For one, the Last Supper: There were 13 people (12 apostles, one Jesus) at that dinner? And two of them (Jesus and Judas) didn’t … have the best time afterward? Also, there’s an ancient Norse legend about Odin having a dinner party that was crashed by Loki, the god of chaos and evil — Loki was the 13th arrival at that party. Also, Jesus was crucified on a Friday, which may be where Friday and 13 dovetailed in the realm of superstition, Michael Bailey, a history professor at Iowa State University, told USA Today.

“Paraskevidekatriaphobia” is the official name for a fear of Friday the 13th
In 2013, Donald Dossey, a folklore historian and founder of the Stress Management Center and Phobia Institute in Asheville, North Carolina, estimated that “$800 or $900 million is lost in business on [Friday the 13th] because people will not fly or do business they normally would.”

However, there was, at one point, a pro-13 club
It was called, unsurprisingly, the Thirteen Club, and its stated mission was to improve the standing of the holiday and also flout all manner of superstitions. At its first meeting, all 13 members walked under ladders into a room filled with spilled salt. The group’s ranks swelled to 400 eventually, taking in five U.S. Presidents: Chester Arthur, Grover Cleveland, Benjamin Harrison, William McKinley and Theodore Roosevelt.

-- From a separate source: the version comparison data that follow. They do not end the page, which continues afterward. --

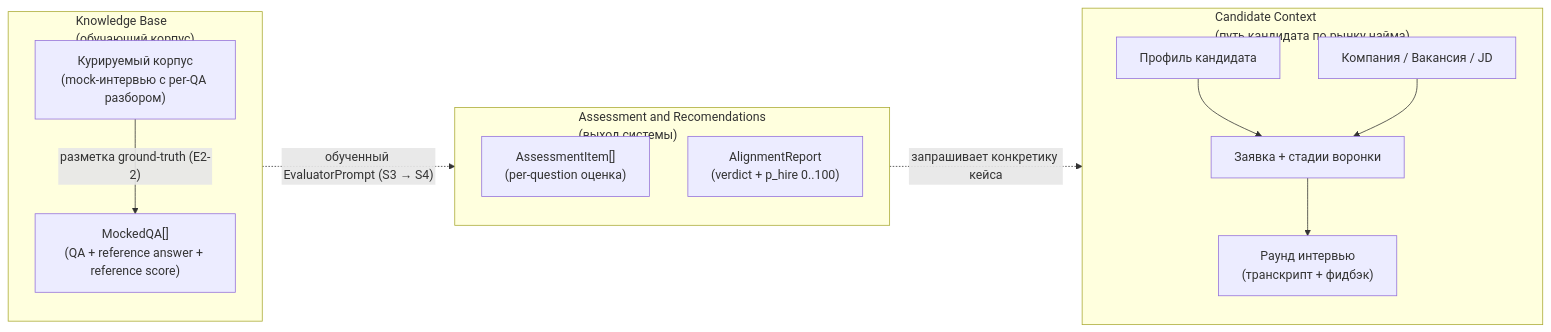
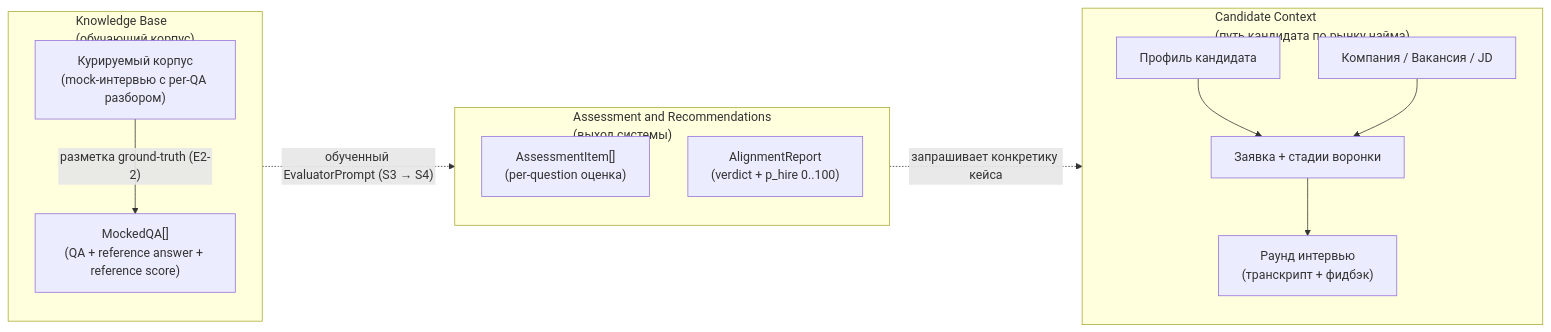
Before and after one commit to margomrkv/interview-debrief-assistant: the first of 4 diagrams in md/spec.md, drawn with Mermaid. The commit also changed other lines of this file, not shown here.

````diff
--- a/md/spec.md
+++ b/md/spec.md
@@ -44,29 +44,29 @@
 ```mermaid
 flowchart LR
     subgraph CC["Candidate Context<br/>(путь кандидата по рынку найма)"]
         direction TB
         CC1["Профиль кандидата"]
         CC2["Компания / Вакансия / JD"]
         CC3["Заявка + стадии воронки"]
         CC4["Раунд интервью<br/>(транскрипт + фидбэк)"]
         CC1 --> CC3
         CC2 --> CC3
         CC3 --> CC4
     end
 
     subgraph KB["Knowledge Base<br/>(обучающий корпус)"]
         direction TB
         KB1["Курируемый корпус<br/>(mock-интервью с per-QA разбором)"]
         KB2["MockedQA[]<br/>(QA + reference answer + reference score)"]
         KB1 -- "разметка ground-truth (E2-2)" --> KB2
     end
 
-    subgraph AR["Assessment and Recomendations<br/>(выход системы)"]
+    subgraph AR["Assessment and Recommendations<br/>(выход системы)"]
         direction TB
         AR1["AssessmentItem[]<br/>(per-question оценка)"]
         AR2["AlignmentReport<br/>(verdict + p_hire 0..100)"]
     end
 
     AR -. "запрашивает конкретику кейса" .-> CC
     KB -. "обученный EvaluatorPrompt (S3 → S4)" .-> AR
 ```
````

That legend about buildings not having a 13th floor is true
At least in Chicago. “There is no 13th floor here – it goes from 12 to 14,” a front-desk employee at the city’s 106-year-old Hotel Burnham told The Huffington Post in 2015. “People don’t really notice it; I think it’s standard practice in Chicago. Honestly, I don’t think I’ve seen a 13th floor [in the city].”

It’s not unlucky for Taylor Swift
“I was born on the 13th. I turned 13 on Friday the 13th. My first album went gold in 13 weeks. My first No.1 song had a 13-second intro,” Swift told MTV in 2009. “Every time I’ve won an award, I’ve been seated in either the 13th seat, the 13th row, the 13th section or row M, which is the 13th letter.”

There’s no getting away from it
In the Gregorian calendar, there will always be at least one Friday the 13th … so you know when it’s coming.

Statistically speaking, it’s actually safer than most days
Whether this is because people are staying at home, fearfully tucked in bed, seems unlikely, but the Dutch Centre for Insurance Statistics conducted a study in 2008 that showed there were fewer traffic accidents, fires and robberies on Friday the 13th, compared to other Fridays.

But it is a bad day to be a black cat
Black cats already have a rough life, but they get it especially bad on Friday the 13th. So that was why, starting on October 13, 1939, The New York Times reported that French Lick Springs, Indiana, enacted a law that all black cats in the area would wear bells “as a war measure to alleviate mental strain on the populace” and presumably make the cats easier to avoid.